Perhaps the biggest change viewers will recognize is Alfred. We are used to seeing him as the attentive, sarcastic butler who is mostly bound to Wayne Manor until Batman's beckoned call rings. But if this was to be an earlier exploration of Bruce Wayne/Batman, then it makes sense that everyone else's history is explored too.
"People are skeptical, aren't they?" Blanc commiserated. "People are worried that it's a departure from Alfred. They've given him a harder background, a military background with the MI6 thing. But what remains true is the fundamental relationship between Alfred and Bruce is the same. He's there to support, to nurture, to honor the promise he made to Bruce's parents and I really think we've stayed true to that. All the compassion, and all the wit I hope is still there. People are missing the one liners, but it's there and it's going to be there more. An example is that Alfred is forever trying to get Bruce to eat a decent meal, and all Bruce wants to do is drink protein shakes or a green tea."
"There's still that slight vying for control between the two of them as far as who dictates who's life. That's a very rich vein to tap for these two characters. One we've gone in a new direction, that's for sure and I don't think we're ashamed of that. We're proud of it. The fundamental truth of the relationship is still there and still honored that's what I love about the whole show. It's still very much Batman."
"It's risky, of course. Sometimes fans feel insulted by that, I don't as a fan. It's refreshing and enlightening and takes things in a new direction. What I want is the traditional relationships honored. If Alfred became Batman's sidekick, then that wouldn't wash for Alfred. I think there's concern that that's what's happening, not at all. That is not Alfred's role in this. It's just a younger re-imagining of Alfred.

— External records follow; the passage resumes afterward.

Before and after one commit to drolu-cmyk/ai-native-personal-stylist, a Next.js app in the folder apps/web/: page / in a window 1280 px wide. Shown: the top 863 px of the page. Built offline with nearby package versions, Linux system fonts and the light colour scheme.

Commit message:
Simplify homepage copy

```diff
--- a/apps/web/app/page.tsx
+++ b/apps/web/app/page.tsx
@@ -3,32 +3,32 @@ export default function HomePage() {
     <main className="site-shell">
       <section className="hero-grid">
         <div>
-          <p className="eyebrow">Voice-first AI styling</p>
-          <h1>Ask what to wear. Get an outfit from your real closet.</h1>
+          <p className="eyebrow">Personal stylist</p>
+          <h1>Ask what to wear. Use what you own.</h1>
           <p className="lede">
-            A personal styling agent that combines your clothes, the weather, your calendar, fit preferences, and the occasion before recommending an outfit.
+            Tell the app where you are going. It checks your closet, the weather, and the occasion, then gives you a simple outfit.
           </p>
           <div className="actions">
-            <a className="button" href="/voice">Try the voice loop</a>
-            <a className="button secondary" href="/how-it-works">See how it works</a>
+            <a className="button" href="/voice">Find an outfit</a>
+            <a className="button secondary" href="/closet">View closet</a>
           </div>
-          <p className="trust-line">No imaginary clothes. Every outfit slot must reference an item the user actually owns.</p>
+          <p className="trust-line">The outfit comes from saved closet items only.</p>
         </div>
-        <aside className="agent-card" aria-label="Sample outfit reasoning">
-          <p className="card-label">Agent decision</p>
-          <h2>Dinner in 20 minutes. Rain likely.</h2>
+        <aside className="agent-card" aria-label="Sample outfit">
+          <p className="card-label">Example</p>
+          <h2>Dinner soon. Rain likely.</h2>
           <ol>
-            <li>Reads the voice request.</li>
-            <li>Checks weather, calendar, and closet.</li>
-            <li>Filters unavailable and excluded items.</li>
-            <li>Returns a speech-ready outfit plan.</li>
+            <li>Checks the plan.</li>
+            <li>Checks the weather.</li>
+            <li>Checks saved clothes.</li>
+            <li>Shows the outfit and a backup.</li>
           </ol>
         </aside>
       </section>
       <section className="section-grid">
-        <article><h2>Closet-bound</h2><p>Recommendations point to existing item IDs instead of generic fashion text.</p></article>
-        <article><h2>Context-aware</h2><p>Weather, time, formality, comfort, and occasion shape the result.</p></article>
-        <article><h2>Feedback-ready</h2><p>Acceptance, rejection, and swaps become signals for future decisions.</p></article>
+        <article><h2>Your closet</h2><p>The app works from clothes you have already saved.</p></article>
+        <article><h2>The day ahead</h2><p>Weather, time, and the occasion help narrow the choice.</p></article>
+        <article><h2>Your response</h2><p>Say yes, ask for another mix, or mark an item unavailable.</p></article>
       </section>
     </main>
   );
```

He's realizing that he's slowing up and he's not the guy he once was and he wants to provide that extra support. I think that's an interesting part of the story to delve into."
"Batman the franchise of franchises. It's hallowed ground and therefore risky to do something different. I love the challenge in that. Whenever you enter any kind of genre, you have a duty to honor that genre. So while you're hopefully doing something new you want to maintain the character elements that have always been there. We've kept the compassion, the fatherly relationship, the humor, the acerbic wit, that's why there's a British character in this thing is to set that up. It's a huge privilege. I was like a giddy school girl when I found out. We've been excited since. It's just stupendous when you see it all coming together. I love what they've done with it."
Because so much of this era of Batman isn't common knowledge Beware the Batman has a chance to be something that is both bold and brave. Much like Batman Beyond did from 1999-2001, Beware the Batman thrusts viewers to a timeline with characters that provide a great deal of mystery. That these characters will eventually shape Bruce Wayne, Alfred, Lt. Gordon and Barbara Gordon, into the iconic characters we know so well, Beware the Batman offers plenty of entry points of interest. Only time will tell how long we'll be able to experience this world.
Beware the Batman premiered July 13, 2013 and airs on Cartoon Network Saturday mornings as part of their DC Nation block. There are 26 episodes in season one.